The Way of Silence embraces paradox: absence versus presence in silence. Dynamic tranquility. The all-oneness of aloneness. Humbly, trusting in God, you’ll practice emptying your mind in order to receive wisdom, insight, and understanding.
This site (which is in essence a digital book) was created for those who struggle internally.
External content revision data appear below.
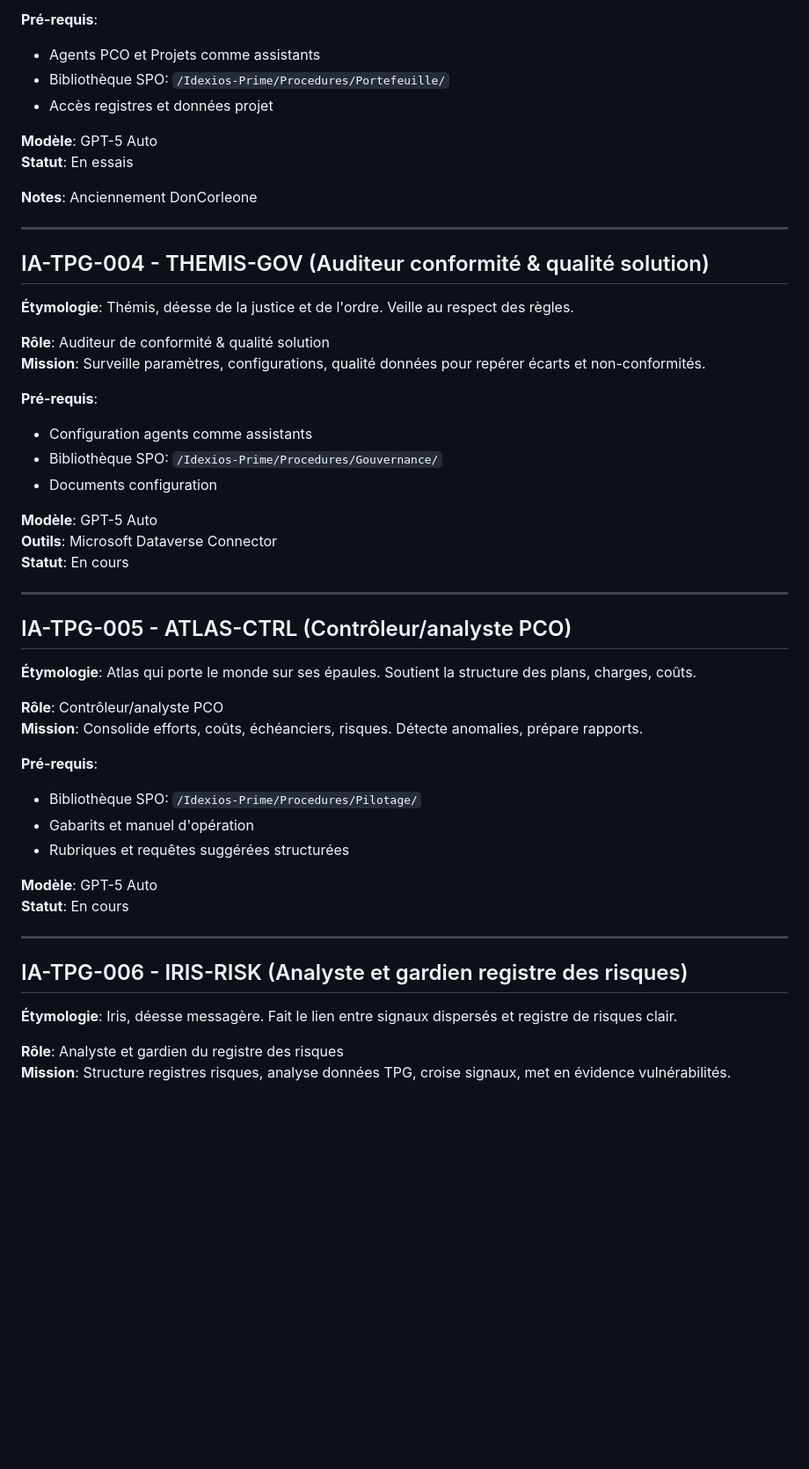
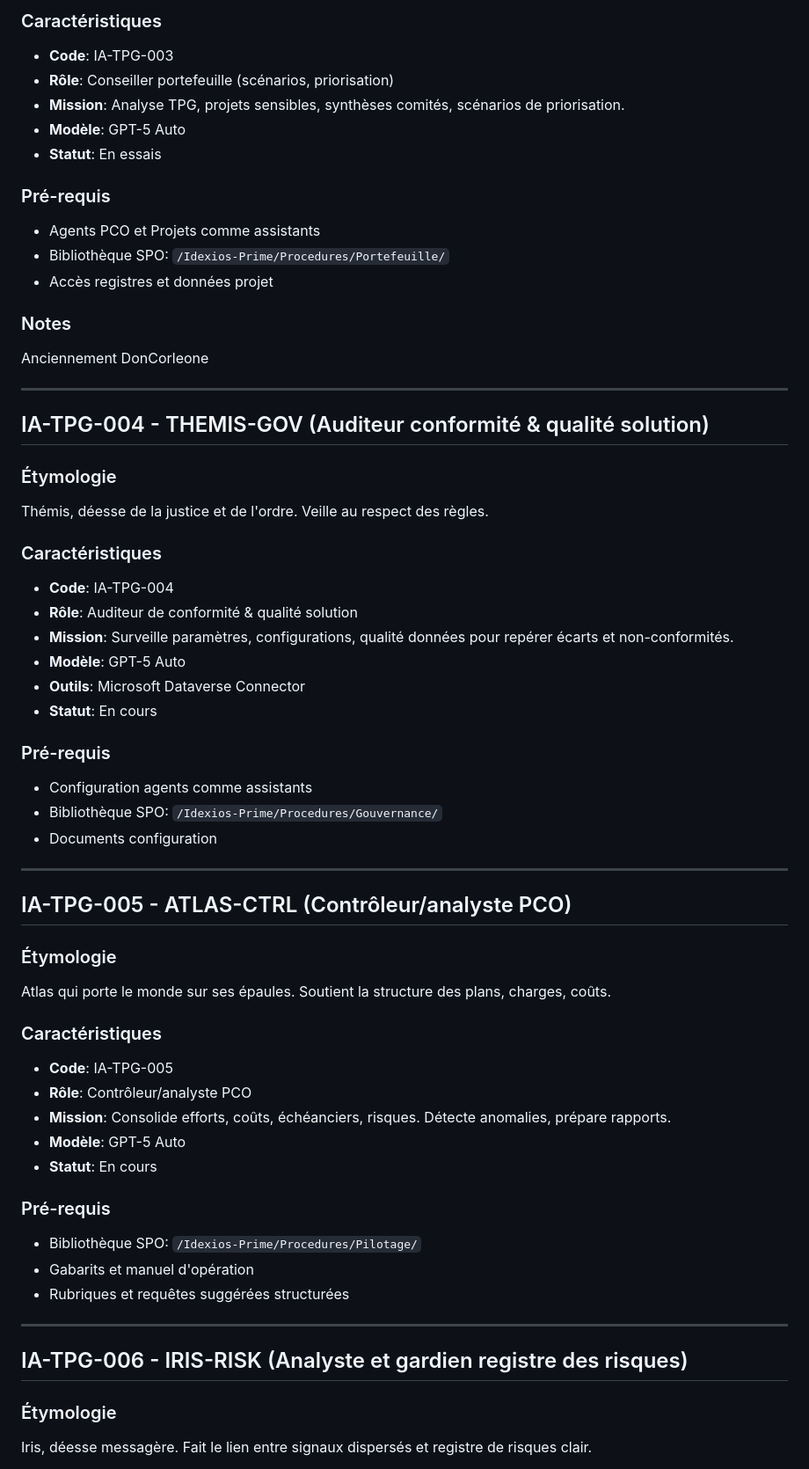
Before and after one commit to Ledobs/Reddixia, a Markdown page: docs/agents/agents-registry.md, the part around one of its changes. Shown at 88% size. Drawn GitHub-style; blank space fills up the shorter version.

```diff
--- a/docs/agents/agents-registry.md
+++ b/docs/agents/agents-registry.md
@@ -46,55 +63,72 @@
 
-**Pré-requis**:
+### Caractéristiques
+
+- **Code**: IA-TPG-003
+- **Rôle**: Conseiller portefeuille (scénarios, priorisation)
+- **Mission**: Analyse TPG, projets sensibles, synthèses comités, scénarios de priorisation.
+- **Modèle**: GPT-5 Auto
+- **Statut**: En essais
+
+### Pré-requis
+
 - Agents PCO et Projets comme assistants
 - Bibliothèque SPO: `/Idexios-Prime/Procedures/Portefeuille/`
 - Accès registres et données projet
 
-**Modèle**: GPT-5 Auto
-**Statut**: En essais
+### Notes
 
-**Notes**: Anciennement DonCorleone
+Anciennement DonCorleone
 
 ---
 
 ## IA-TPG-004 - THEMIS-GOV (Auditeur conformité & qualité solution)
 
-**Étymologie**: Thémis, déesse de la justice et de l'ordre. Veille au respect des règles.
+### Étymologie
 
-**Rôle**: Auditeur de conformité & qualité solution
-**Mission**: Surveille paramètres, configurations, qualité données pour repérer écarts et non-conformités.
+Thémis, déesse de la justice et de l'ordre. Veille au respect des règles.
 
-**Pré-requis**:
+### Caractéristiques
+
+- **Code**: IA-TPG-004
+- **Rôle**: Auditeur de conformité & qualité solution
+- **Mission**: Surveille paramètres, configurations, qualité données pour repérer écarts et non-conformités.
+- **Modèle**: GPT-5 Auto
+- **Outils**: Microsoft Dataverse Connector
+- **Statut**: En cours
+
+### Pré-requis
+
 - Configuration agents comme assistants
 - Bibliothèque SPO: `/Idexios-Prime/Procedures/Gouvernance/`
 - Documents configuration
-
-**Modèle**: GPT-5 Auto
-**Outils**: Microsoft Dataverse Connector
-**Statut**: En cours
 
 ---
 
 ## IA-TPG-005 - ATLAS-CTRL (Contrôleur/analyste PCO)
 
-**Étymologie**: Atlas qui porte le monde sur ses épaules. Soutient la structure des plans, charges, coûts.
+### Étymologie
 
-**Rôle**: Contrôleur/analyste PCO
-**Mission**: Consolide efforts, coûts, échéanciers, risques. Détecte anomalies, prépare rapports.
+Atlas qui porte le monde sur ses épaules. Soutient la structure des plans, charges, coûts.
 
-**Pré-requis**:
+### Caractéristiques
+
+- **Code**: IA-TPG-005
+- **Rôle**: Contrôleur/analyste PCO
+- **Mission**: Consolide efforts, coûts, échéanciers, risques. Détecte anomalies, prépare rapports.
+- **Modèle**: GPT-5 Auto
+- **Statut**: En cours
+
+### Pré-requis
+
 - Bibliothèque SPO: `/Idexios-Prime/Procedures/Pilotage/`
 - Gabarits et manuel d'opération
 - Rubriques et requêtes suggérées structurées
-
-**Modèle**: GPT-5 Auto
-**Statut**: En cours
 
 ---
 
 ## IA-TPG-006 - IRIS-RISK (Analyste et gardien registre des risques)
 
-**Étymologie**: Iris, déesse messagère. Fait le lien entre signaux dispersés et registre de risques clair.
+### Étymologie
 
-**Rôle**: Analyste et gardien du registre des risques
-**Mission**: Structure registres risques, analyse données TPG, croise signaux, met en évidence vulnérabilités.
+Iris, déesse messagère. Fait le lien entre signaux dispersés et registre de risques clair.
 
```
Also changed, not shown: other parts of docs/agents/agents-registry.md (+83 -35 lines).
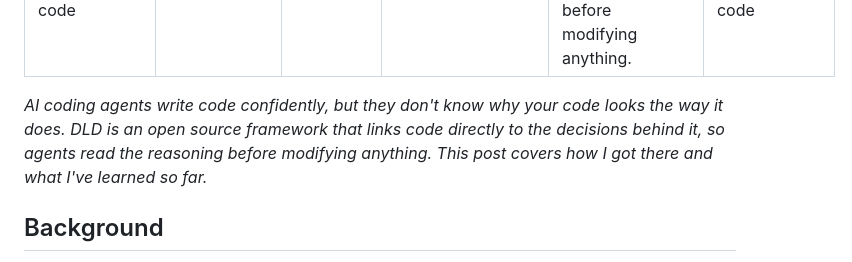
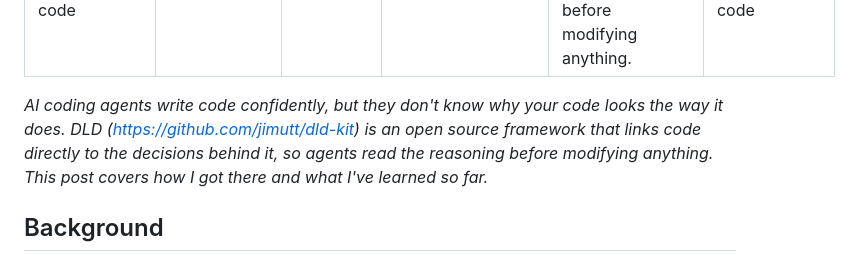
Before and after one commit to jimutt/jimmyutterstrom-com, a Markdown page: posts/decision-linked-development.md, the part around the change. Drawn GitHub-style.

Commit message:
Add GitHub repo link to DLD post ingress
https://claude.ai/code/session_01RpcjKiPAMU21Fgkg7Nd5cs

```diff
--- a/posts/decision-linked-development.md
+++ b/posts/decision-linked-development.md
@@ -7,7 +7,7 @@ metaDescription: "DLD is an open source framework that links code directly to th
 metaTitle: "Decision-Linked Development: Giving AI agents the context they need to modify your code"
 ---
 
-_AI coding agents write code confidently, but they don't know why your code looks the way it does. DLD is an open source framework that links code directly to the decisions behind it, so agents read the reasoning before modifying anything. This post covers how I got there and what I've learned so far._
+_AI coding agents write code confidently, but they don't know why your code looks the way it does. DLD (https://github.com/jimutt/dld-kit) is an open source framework that links code directly to the decisions behind it, so agents read the reasoning before modifying anything. This post covers how I got there and what I've learned so far._
 
 ## Background
 
```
Author Kent Hoffman writes that a shift can occur from: “I think I’m alone in this pain,” to “Others feel this way,” to “My suffering makes sense and I have new options I didn’t quite recognize before.”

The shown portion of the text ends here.